We have the new single-most powerful graphics card ever available now. Cool!Reply
For the price it will have to outperform dual 980ti's. I doubt it will.Reply
We have the new single-most powerful gaming graphics card ever available now. Cool!it still has 2 chips in it .. so it will hit brick walls when coming to CF support ...
If they aren't putting it out for independent testing then it sounds to me like it sucks. If you have a great product you want everyone to know. If you have a crappy product you want no one to know until you have sold as many as possible.Reply
Good Grief, this is not a gaming card. It is a software and development card. Meaning for use with various CAD, rendering, etc. engines. Not Gaming...Reply
If they aren't putting it out for independent testing then it sounds to me like it sucks. If you have a great product you want everyone to know. If you have a crappy product you want no one to know until you have sold as many as possible.
Or Maybe AMD's Learned from their Mistakes with the Nano, and isn't going to send review samples to specific reviewers.
Still, I'd rather wait until we have benchmark results showing up from reviewers before making any conclusions on the Pro Duo.
Also, I agree that $1,500 is too much of an asking price for AMD. The Titan X from Nvidia is $1,000, and if It can't even beat a 980ti, AMD will only be digging further down. I expect price drops over the next couple of months, similar to what happened with the 295X2.
Until then, I suggest waiting out for now.
This thing is worth 1000$ max ... come on AMD you know better.Reply
I don't really see a point to this. Maybe if you've got a SFF ITX build with that one PCI-E 16x slot, or an MATX build with other PCIE devices already in use.Reply
But other than that, what's stopping you from getting a fairly cheap Crossfire-capable MATX motherboard and two R9 Nanos? Two Nanos are $1000 for both, leaving $500 for watercooling if you want it.

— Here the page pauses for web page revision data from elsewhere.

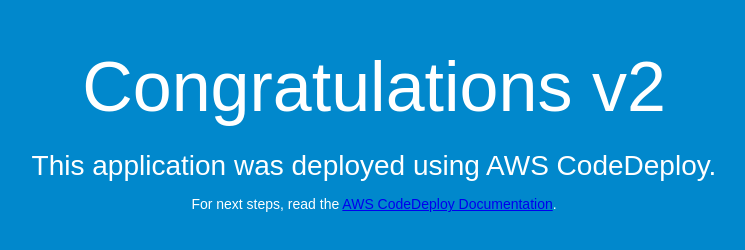
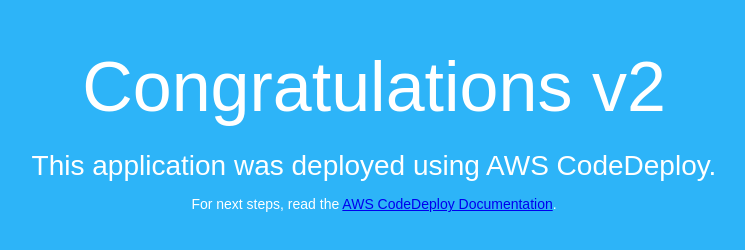
Before and after one commit to MattLongCode/my-webpage, a plain HTML site: page index.html in a window 1280 px wide. Shown: the whole page, without its empty margins (266-1011 px from the left). Drawn offline with Linux system fonts and the light colour scheme.

Commit message:
Update bg color

```diff
--- a/index.html
+++ b/index.html
@@ -6,7 +6,7 @@
   <style>
     body {
       color: #ffffff;
-      background-color: #0188cc;
+      background-color: #2db4f8;
       font-family: Arial, sans-serif;
       font-size: 14px;
     }
```
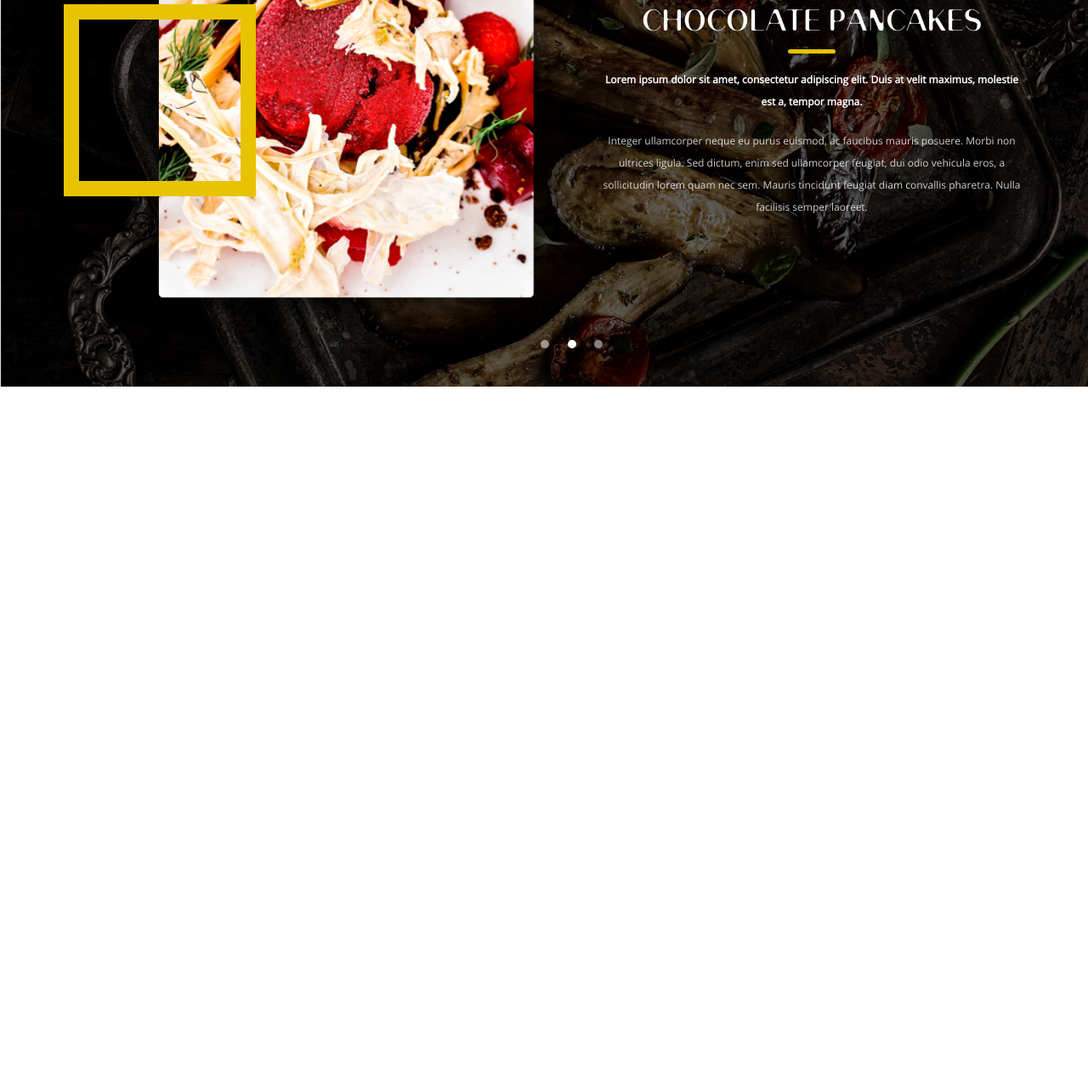
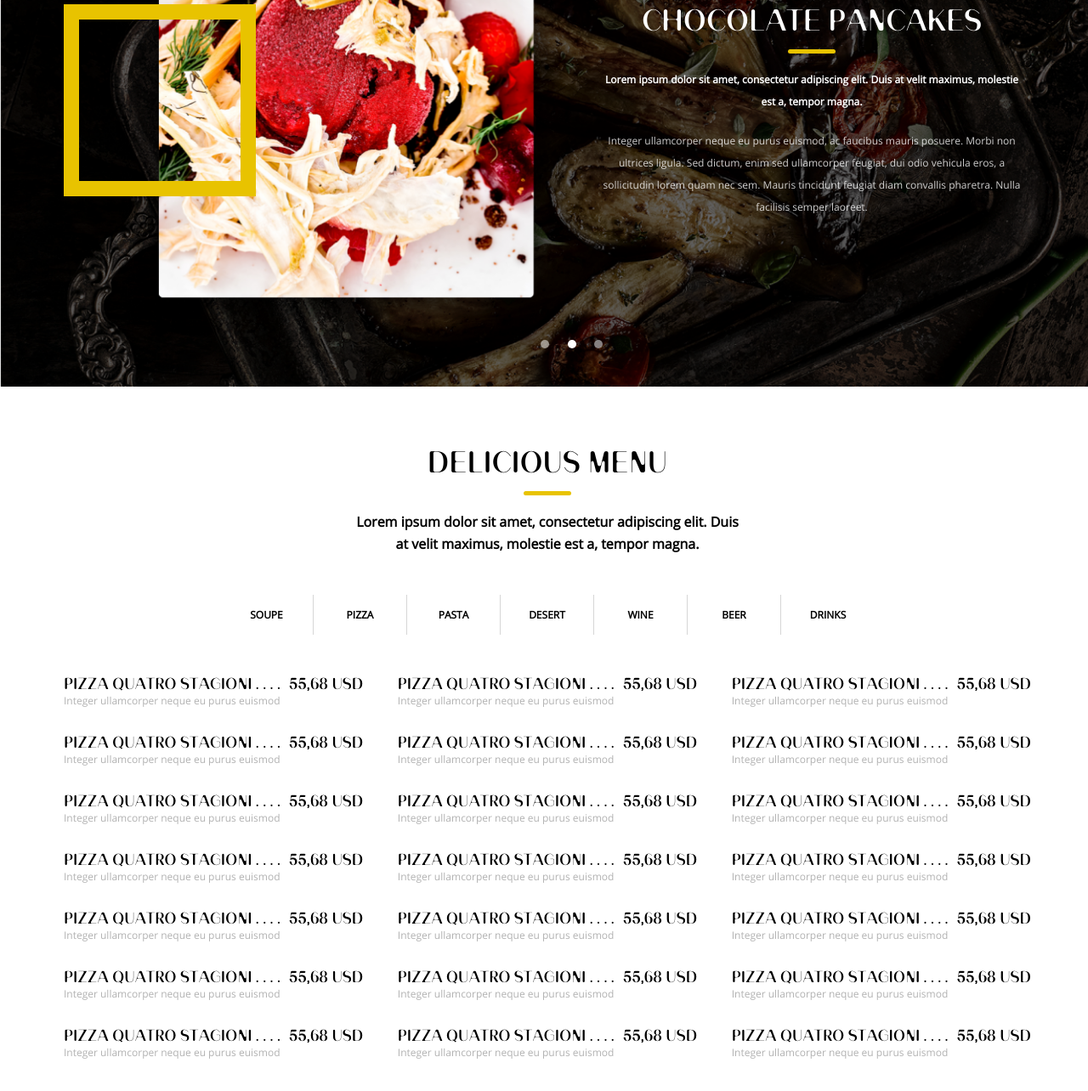
Before and after one commit to lizakrasn/Hunger-restaurant-landing-page, a website built with webpack: page src/index.html in a window 1280 px wide. Shown: the part 1570-2854 px from the top of the page at 85% size. Before the commit the page ends 2026 px from the top, so only its background shows below. Built offline with nearby package versions, Linux system fonts and the light colour scheme; a web font is replaced by a local one.

Commit message:
add menu section

```diff
--- a/src/index.html
+++ b/src/index.html
@@ -185,5 +185,25 @@
         <div class="specialties__button"></div>
       </div>
     </section>
+
+    <section class="menu">
+      <p class="menu__title title">Delicious menu</p>
+      <p class="menu__subtitle">
+        Lorem ipsum dolor sit amet,
+        consectetur adipiscing elit.
+        Duis at velit maximus, molestie est a, tempor magna.
+      </p>
+      <ul class="menu__list">
+        <li class="menu__item">Soupe</li>
+        <li class="menu__item">Pizza</li>
+        <li class="menu__item">Pasta</li>
+        <li class="menu__item">Desert</li>
+        <li class="menu__item">Wine</li>
+        <li class="menu__item">Beer</li>
+        <li class="menu__item">Drinks</li>
+      </ul>
+      <div class="menu__dishes"></div>
+      <!-- add 27 dishe-item using JS -->
+    </section>
   </body>
 </html>
--- a/src/index.js
+++ b/src/index.js
@@ -1 +1,13 @@
 import "./styles/main.scss";
+
+const dishItem = `<div class="menu__dish-item dish-item">
+<p class="dish-item__name">PIZZA QUATRO STAGIONI . . . . </p>
+<p class="dish-item__price">55,68 USD</p>
+<p class="dish-item__description"> Integer ullamcorper neque eu purus euismod</p>
+</div>`
+
+const menuDishes = document.querySelector(".menu__dishes");
+
+for(let i = 0; i < 21; i++) {
+  menuDishes.insertAdjacentHTML('beforeend', dishItem)
+}
--- /dev/null
+++ b/src/styles/_dish-item.scss
@@ -0,0 +1,24 @@
+.dish-item {
+  max-width: 360px;
+  display: grid;
+  grid-template-columns: auto 1fr;
+  grid-template-rows: auto auto;
+
+  &__name,
+  &__price {
+    font-family: "Banny", Arial, Helvetica, sans-serif;
+    font-size: 18px;
+    text-transform: uppercase;
+  }
+
+  &__price {
+    padding-left: 10px;
+  }
+
+  &__description {
+    grid-column: 1 / span 2;
+
+    font-weight: 400;
+    color: #B2B2B2;
+  }
+}
--- /dev/null
+++ b/src/styles/_menu.scss
@@ -0,0 +1,50 @@
+.menu {
+  padding: 67px 67px 45px 75px;
+
+&__title {
+  padding-bottom: 15px;
+  margin-bottom: 18px;
+}
+
+  &__subtitle {
+    max-width: 460px;
+    margin: auto;
+
+    text-align: center;
+    font-size: 16px;
+    line-height: 26px;
+    font-weight: 700;
+  }
+
+  &__list {
+    display: flex;
+    justify-content: center;
+  }
+
+  &__item {
+    width: 110px;
+    padding: 15px 0;
+    margin: 47px 0;
+
+    list-style: none;
+    text-transform: uppercase;
+    text-align: center;
+
+    border-right: 1px solid rgba(51, 51, 51, 0.2);
+    cursor: pointer;
+  }
+
+  &__list .menu__item:last-child {
+    border: none
+  }
+
+  &__dishes {
+    display: flex;
+    flex-wrap: wrap;
+    justify-content: space-between;
+  }
+
+  &__dish-item {
+    padding-bottom: 30px;
+  }
+}
--- a/src/styles/main.scss
+++ b/src/styles/main.scss
@@ -8,3 +8,5 @@
 @import "_booking";
 @import "_image";
 @import "_specialties.scss";
+@import "_menu.scss";
+@import "_dish-item.scss";
```
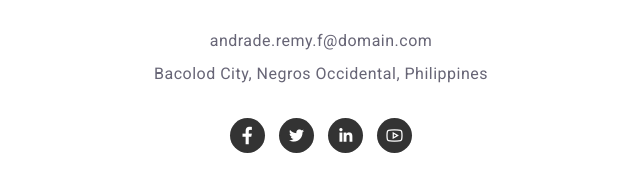
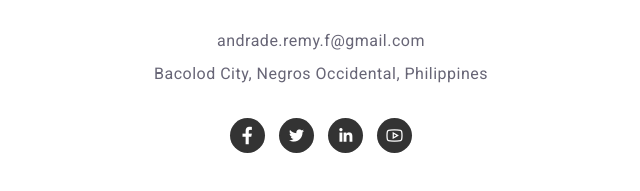
Before and after one commit to remyandrade/portfolio, a plain HTML site: page index.html in a window 1280 px wide. Shown: the part 3588-3779 px from the top of the page, 319-959 px from the left. Drawn offline with Linux system fonts and the light colour scheme.

Commit message:
Update index.html

```diff
--- a/index.html
+++ b/index.html
@@ -203,7 +203,7 @@
 			<div class="container">
 				<h5>Feel free to contact me.</h5>
 				<h2>+63 915 652 4163</h2>
-				<p>andrade.remy.f@domain.com </p>
+				<p>andrade.remy.f@gmail.com </p>
 				<p> Bacolod City, Negros Occidental, Philippines </p>
 				<ul>
 					<li><a href=""><i class="la la-facebook"></i></a></li>
```
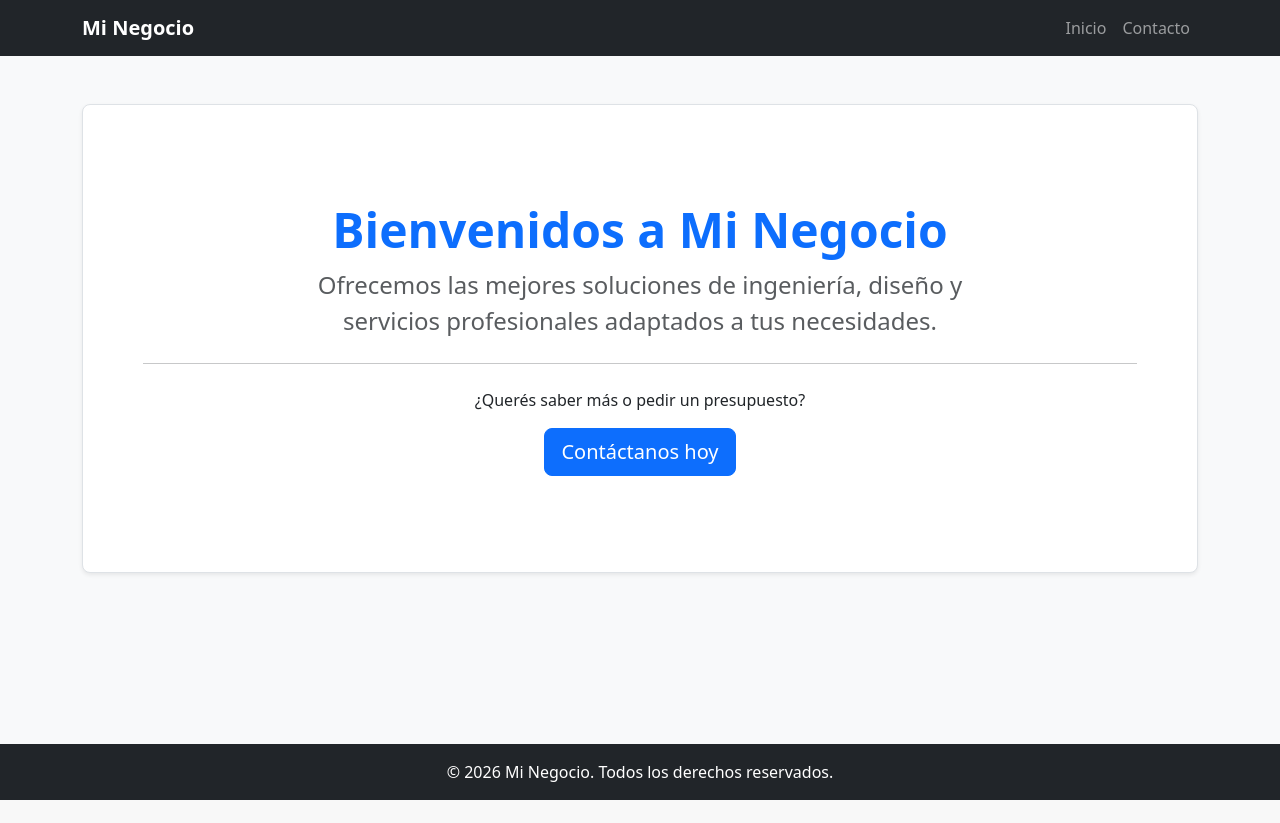
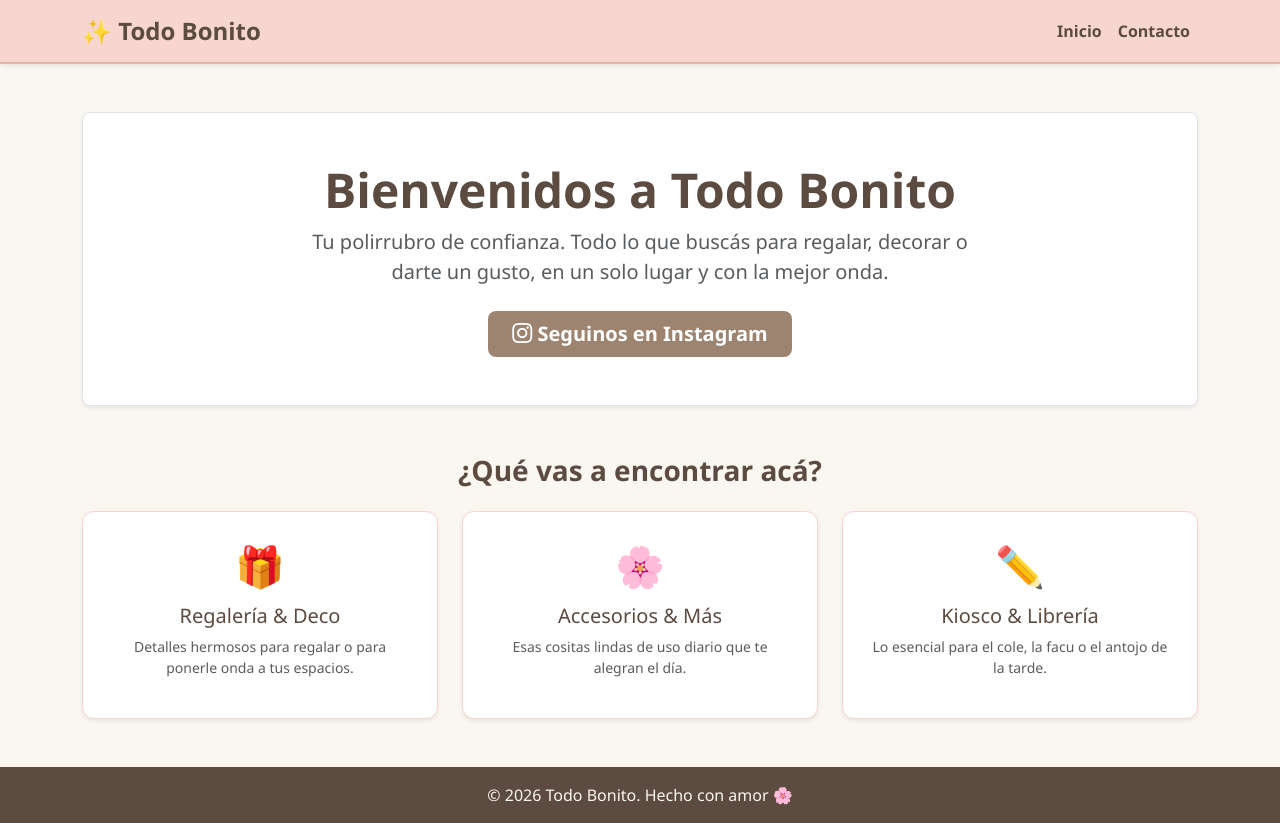
Before and after one commit to estebanman381-creator/Pag-Web, a Flask app: page / in a window 1280 px wide. Before the commit the page ends 800 px from the top, so only its background shows below. Run offline with Flask 3, Linux system fonts and the light colour scheme.

Commit message:
Identidad visual de Todo Bonito y colores pasteles

```diff
--- /dev/null
+++ b/static/css/estilos.css
@@ -0,0 +1,55 @@
+/* Paleta de colores Todo Bonito */
+:root {
+    --rosa-pastel: #F7D6D0;
+    --rosa-oscuro: #E2B4AC;
+    --marron-suave: #9C8470;
+    --marron-oscuro: #5C4B40;
+    --fondo-claro: #FAF6F0;
+}
+
+body {
+    background-color: var(--fondo-claro);
+    font-family: 'Segoe UI', Tahoma, Geneva, Verdana, sans-serif;
+    color: var(--marron-oscuro);
+}
+
+/* Ajustes del menú */
+.navbar-custom {
+    background-color: var(--rosa-pastel) !important;
+    border-bottom: 2px solid var(--rosa-oscuro);
+}
+
+.navbar-custom .navbar-brand,
+.navbar-custom .nav-link {
+    color: var(--marron-oscuro) !important;
+    font-weight: 600;
+}
+
+.navbar-custom .nav-link:hover {
+    color: var(--marron-suave) !important;
+}
+
+/* Botones personalizados */
+.btn-bonito {
+    background-color: var(--marron-suave);
+    color: white;
+    border: none;
+    font-weight: bold;
+}
+
+.btn-bonito:hover {
+    background-color: var(--marron-oscuro);
+    color: white;
+}
+
+/* Tarjetas y secciones */
+.card-bonita {
+    background-color: white;
+    border: 1px solid var(--rosa-pastel);
+    border-radius: 12px;
+}
+
+footer {
+    background-color: var(--marron-oscuro);
+    color: var(--fondo-claro);
+}
--- a/templates/base.html
+++ b/templates/base.html
@@ -3,17 +3,20 @@
 <head>
     <meta charset="UTF-8">
     <meta name="viewport" content="width=device-width, initial-scale=1.0">
-    <title>Mi Negocio Web</title>
-    <!-- Bootstrap CSS para el diseño -->
+    <title>Todo Bonito | Polirrubro</title>
+    <!-- Bootstrap CSS -->
     <link href="https://cdn.jsdelivr.net/npm/bootstrap@5.3.0/dist/css/bootstrap.min.css" rel="stylesheet">
+    <!-- Iconos de Bootstrap para que quede más lindo -->
+    <link rel="stylesheet" href="https://cdn.jsdelivr.net/npm/bootstrap-icons@1.11.0/font/bootstrap-icons.css">
+    <!-- Tus estilos personalizados -->
     <link rel="stylesheet" href="{{ url_for('static', filename='css/estilos.css') }}">
 </head>
-<body class="d-flex flex-column min-vh-100 bg-light">
+<body class="d-flex flex-column min-vh-100">
 
-    <!-- Menú de Navegación -->
-    <nav class="navbar navbar-expand-lg navbar-dark bg-dark">
+    <!-- Menú de Navegación Pastel -->
+    <nav class="navbar navbar-expand-lg navbar-custom shadow-sm">
         <div class="container">
-            <a class="navbar-brand fw-bold" href="/">Mi Negocio</a>
+            <a class="navbar-brand fs-4" href="/">✨ Todo Bonito</a>
             <div class="navbar-nav ms-auto">
                 <a class="nav-link" href="/">Inicio</a>
                 <a class="nav-link" href="/contacto">Contacto</a>
@@ -28,8 +31,8 @@
     </div>
 
     <!-- Pie de página -->
-    <footer class="bg-dark text-white text-center py-3 mt-auto">
-        <p class="mb-0">&copy; 2026 Mi Negocio. Todos los derechos reservados.</p>
+    <footer class="text-center py-3 mt-auto">
+        <p class="mb-0">&copy; 2026 Todo Bonito. Hecho con amor 🌸</p>
     </footer>
 
     <!-- Bootstrap JS -->
--- a/templates/inicio.html
+++ b/templates/inicio.html
@@ -1,13 +1,37 @@
 {% extends 'base.html' %}
 
 {% block content %}
-<div class="p-5 mb-4 bg-white rounded-3 shadow-sm border">
-    <div class="container-fluid py-5 text-center">
-        <h1 class="display-5 fw-bold text-primary">Bienvenidos a Mi Negocio</h1>
-        <p class="col-md-8 mx-auto fs-4 text-muted">Ofrecemos las mejores soluciones de ingeniería, diseño y servicios profesionales adaptados a tus necesidades.</p>
-        <hr class="my-4">
-        <p>¿Querés saber más o pedir un presupuesto?</p>
-        <a class="btn btn-primary btn-lg" href="/contacto" role="button">Contáctanos hoy</a>
+<div class="p-5 mb-5 bg-white rounded-3 shadow-sm border text-center card-bonita">
+    <h1 class="display-5 fw-bold" style="color: var(--marron-oscuro);">Bienvenidos a Todo Bonito</h1>
+    <p class="col-md-8 mx-auto fs-5 text-muted">Tu polirrubro de confianza. Todo lo que buscás para regalar, decorar o darte un gusto, en un solo lugar y con la mejor onda.</p>
+    <a class="btn btn-bonito btn-lg px-4 mt-2" href="https://instagram.com/todo.bonito.polirrubro" target="_blank">
+        <i class="bi bi-instagram"></i> Seguinos en Instagram
+    </a>
+</div>
+
+<!-- Secciones del Polirrubro -->
+<h3 class="text-center mb-4 fw-bold">¿Qué vas a encontrar acá?</h3>
+<div class="row g-4 text-center">
+    <div class="col-md-4">
+        <div class="p-4 card-bonita shadow-sm bg-white h-100">
+            <div class="fs-1 text-warning mb-2">🎁</div>
+            <h5>Regalería & Deco</h5>
+            <p class="text-muted small">Detalles hermosos para regalar o para ponerle onda a tus espacios.</p>
+        </div>
+    </div>
+    <div class="col-md-4">
+        <div class="p-4 card-bonita shadow-sm bg-white h-100">
+            <div class="fs-1 text-danger mb-2">🌸</div>
+            <h5>Accesorios & Más</h5>
+            <p class="text-muted small">Esas cositas lindas de uso diario que te alegran el día.</p>
+        </div>
+    </div>
+    <div class="col-md-4">
+        <div class="p-4 card-bonita shadow-sm bg-white h-100">
+            <div class="fs-1 text-info mb-2">✏️</div>
+            <h5>Kiosco & Librería</h5>
+            <p class="text-muted small">Lo esencial para el cole, la facu o el antojo de la tarde.</p>
+        </div>
     </div>
 </div>
 {% endblock %}
```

I guess you could build a four way Crossfire PC with only two 16x slots, but that's just madness. Other than size limitations, I see no reason to get one, as cool as it may look in my system.
Wow, does anyone read what the card's stated purpose is above?Reply